(User interface change data)
- Opening Delimiter -
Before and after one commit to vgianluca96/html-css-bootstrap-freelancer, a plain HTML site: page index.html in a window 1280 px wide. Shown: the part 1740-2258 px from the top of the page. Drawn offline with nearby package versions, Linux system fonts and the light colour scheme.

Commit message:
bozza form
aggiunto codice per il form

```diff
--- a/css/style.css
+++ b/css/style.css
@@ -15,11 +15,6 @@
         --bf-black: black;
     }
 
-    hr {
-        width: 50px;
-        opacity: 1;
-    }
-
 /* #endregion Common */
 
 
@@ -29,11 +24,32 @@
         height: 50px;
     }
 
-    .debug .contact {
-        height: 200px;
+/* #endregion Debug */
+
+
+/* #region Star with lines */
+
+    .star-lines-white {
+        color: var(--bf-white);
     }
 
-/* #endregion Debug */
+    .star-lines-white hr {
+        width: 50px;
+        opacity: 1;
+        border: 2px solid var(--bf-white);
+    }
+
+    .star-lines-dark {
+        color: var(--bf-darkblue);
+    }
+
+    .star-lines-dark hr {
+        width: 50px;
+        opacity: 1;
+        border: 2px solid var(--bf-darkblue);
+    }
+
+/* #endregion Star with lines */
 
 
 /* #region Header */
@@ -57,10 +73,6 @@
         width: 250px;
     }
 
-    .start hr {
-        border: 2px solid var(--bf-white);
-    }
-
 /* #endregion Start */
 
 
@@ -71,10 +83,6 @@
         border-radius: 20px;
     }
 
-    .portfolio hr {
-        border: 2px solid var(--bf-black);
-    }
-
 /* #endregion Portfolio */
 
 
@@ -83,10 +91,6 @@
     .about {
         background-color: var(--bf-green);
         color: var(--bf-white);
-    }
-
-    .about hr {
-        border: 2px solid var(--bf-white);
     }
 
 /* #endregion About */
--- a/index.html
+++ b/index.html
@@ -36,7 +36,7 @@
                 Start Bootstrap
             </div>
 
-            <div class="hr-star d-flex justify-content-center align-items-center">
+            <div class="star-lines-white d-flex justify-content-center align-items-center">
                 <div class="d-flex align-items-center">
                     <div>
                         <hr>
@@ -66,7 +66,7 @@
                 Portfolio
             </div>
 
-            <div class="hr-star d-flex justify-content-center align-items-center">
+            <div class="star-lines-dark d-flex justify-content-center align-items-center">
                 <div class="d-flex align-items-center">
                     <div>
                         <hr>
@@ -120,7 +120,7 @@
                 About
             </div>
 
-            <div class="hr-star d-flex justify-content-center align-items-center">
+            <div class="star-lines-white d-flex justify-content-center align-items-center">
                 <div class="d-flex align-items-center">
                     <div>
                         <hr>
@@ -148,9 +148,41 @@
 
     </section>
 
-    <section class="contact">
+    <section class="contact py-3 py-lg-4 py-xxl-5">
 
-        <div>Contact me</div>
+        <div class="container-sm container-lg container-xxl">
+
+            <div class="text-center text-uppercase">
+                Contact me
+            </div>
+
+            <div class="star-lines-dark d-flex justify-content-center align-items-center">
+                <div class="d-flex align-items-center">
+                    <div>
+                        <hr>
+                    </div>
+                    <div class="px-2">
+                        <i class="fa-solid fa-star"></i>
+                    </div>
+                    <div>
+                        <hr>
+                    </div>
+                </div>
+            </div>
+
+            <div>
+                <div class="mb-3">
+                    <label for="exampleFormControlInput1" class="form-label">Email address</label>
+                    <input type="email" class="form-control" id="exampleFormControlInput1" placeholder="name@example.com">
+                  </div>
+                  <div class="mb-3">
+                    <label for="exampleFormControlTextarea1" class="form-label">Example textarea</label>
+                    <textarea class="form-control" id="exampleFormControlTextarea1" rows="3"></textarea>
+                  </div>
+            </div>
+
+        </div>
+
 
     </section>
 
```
- Closing Delimiter -
- Opening Delimiter -
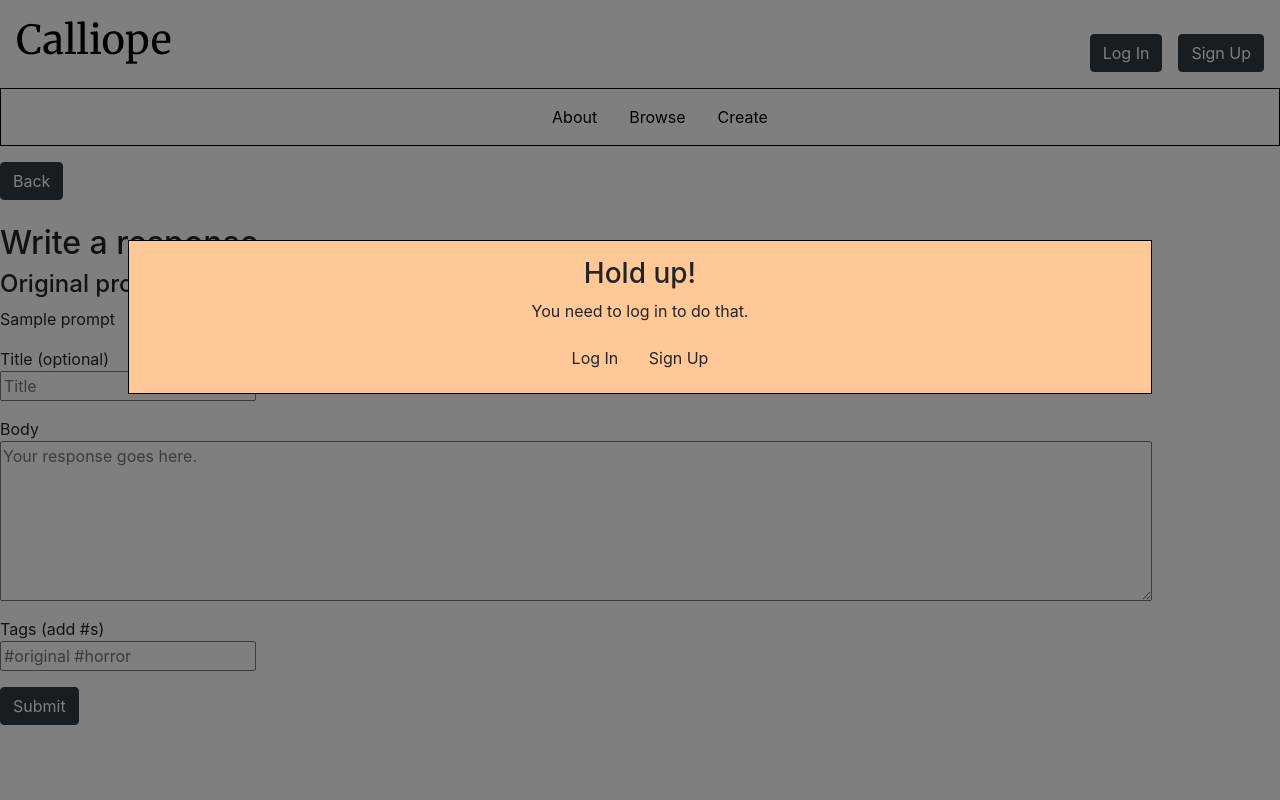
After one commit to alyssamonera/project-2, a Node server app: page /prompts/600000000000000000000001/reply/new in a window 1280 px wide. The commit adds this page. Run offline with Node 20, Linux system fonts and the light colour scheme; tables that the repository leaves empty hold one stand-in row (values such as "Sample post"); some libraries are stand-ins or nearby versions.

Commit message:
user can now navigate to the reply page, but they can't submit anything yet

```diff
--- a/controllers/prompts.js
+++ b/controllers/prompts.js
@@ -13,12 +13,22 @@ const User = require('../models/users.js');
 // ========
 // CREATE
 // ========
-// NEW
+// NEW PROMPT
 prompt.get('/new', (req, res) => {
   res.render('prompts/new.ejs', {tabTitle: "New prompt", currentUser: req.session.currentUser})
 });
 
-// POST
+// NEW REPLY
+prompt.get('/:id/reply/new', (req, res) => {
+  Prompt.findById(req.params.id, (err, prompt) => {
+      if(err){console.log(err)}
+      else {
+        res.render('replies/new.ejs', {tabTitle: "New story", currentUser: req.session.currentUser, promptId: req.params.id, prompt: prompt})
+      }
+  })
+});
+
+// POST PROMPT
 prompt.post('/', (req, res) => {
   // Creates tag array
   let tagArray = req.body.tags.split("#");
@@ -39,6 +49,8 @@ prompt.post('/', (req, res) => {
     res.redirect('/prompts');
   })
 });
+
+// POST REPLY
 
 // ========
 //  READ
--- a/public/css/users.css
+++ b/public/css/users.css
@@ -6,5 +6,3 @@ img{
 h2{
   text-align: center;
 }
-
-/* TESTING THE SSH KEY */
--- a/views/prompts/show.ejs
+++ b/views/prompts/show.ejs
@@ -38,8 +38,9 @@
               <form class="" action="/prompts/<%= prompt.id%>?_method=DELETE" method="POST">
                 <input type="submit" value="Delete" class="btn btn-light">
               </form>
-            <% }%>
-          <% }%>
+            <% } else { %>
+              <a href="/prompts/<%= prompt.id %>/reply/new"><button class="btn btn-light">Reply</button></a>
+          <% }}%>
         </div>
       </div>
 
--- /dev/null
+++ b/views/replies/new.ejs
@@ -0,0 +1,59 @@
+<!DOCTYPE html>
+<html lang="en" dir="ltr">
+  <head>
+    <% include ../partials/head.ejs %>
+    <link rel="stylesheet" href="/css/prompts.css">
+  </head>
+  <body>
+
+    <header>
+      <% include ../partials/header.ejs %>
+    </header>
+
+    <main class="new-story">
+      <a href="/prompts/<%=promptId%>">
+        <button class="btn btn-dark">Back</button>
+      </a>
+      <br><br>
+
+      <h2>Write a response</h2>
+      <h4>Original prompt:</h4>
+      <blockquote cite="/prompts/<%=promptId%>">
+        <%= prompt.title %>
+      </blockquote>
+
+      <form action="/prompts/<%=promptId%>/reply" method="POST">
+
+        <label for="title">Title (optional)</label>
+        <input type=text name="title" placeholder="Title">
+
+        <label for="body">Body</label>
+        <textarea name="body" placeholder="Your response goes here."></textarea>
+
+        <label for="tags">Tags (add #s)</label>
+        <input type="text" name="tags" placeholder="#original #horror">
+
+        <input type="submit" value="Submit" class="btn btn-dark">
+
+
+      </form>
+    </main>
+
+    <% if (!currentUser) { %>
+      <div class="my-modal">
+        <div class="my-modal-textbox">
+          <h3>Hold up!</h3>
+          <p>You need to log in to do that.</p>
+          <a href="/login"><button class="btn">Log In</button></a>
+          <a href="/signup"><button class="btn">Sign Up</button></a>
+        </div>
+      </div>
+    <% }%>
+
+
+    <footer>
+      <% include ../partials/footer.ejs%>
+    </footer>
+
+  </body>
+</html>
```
- Closing Delimiter -
> Exercise directions
If a line in the records contains the word "form", copy it out.

> Exercise answer
bozza form
aggiunto codice per il form
+                    <label for="exampleFormControlInput1" class="form-label">Email address</label>
+                    <input type="email" class="form-control" id="exampleFormControlInput1" placeholder="name@example.com">
+                    <label for="exampleFormControlTextarea1" class="form-label">Example textarea</label>
+                    <textarea class="form-control" id="exampleFormControlTextarea1" rows="3"></textarea>
               <form class="" action="/prompts/<%= prompt.id%>?_method=DELETE" method="POST">
               </form>
+      <form action="/prompts/<%=promptId%>/reply" method="POST">
+      </form>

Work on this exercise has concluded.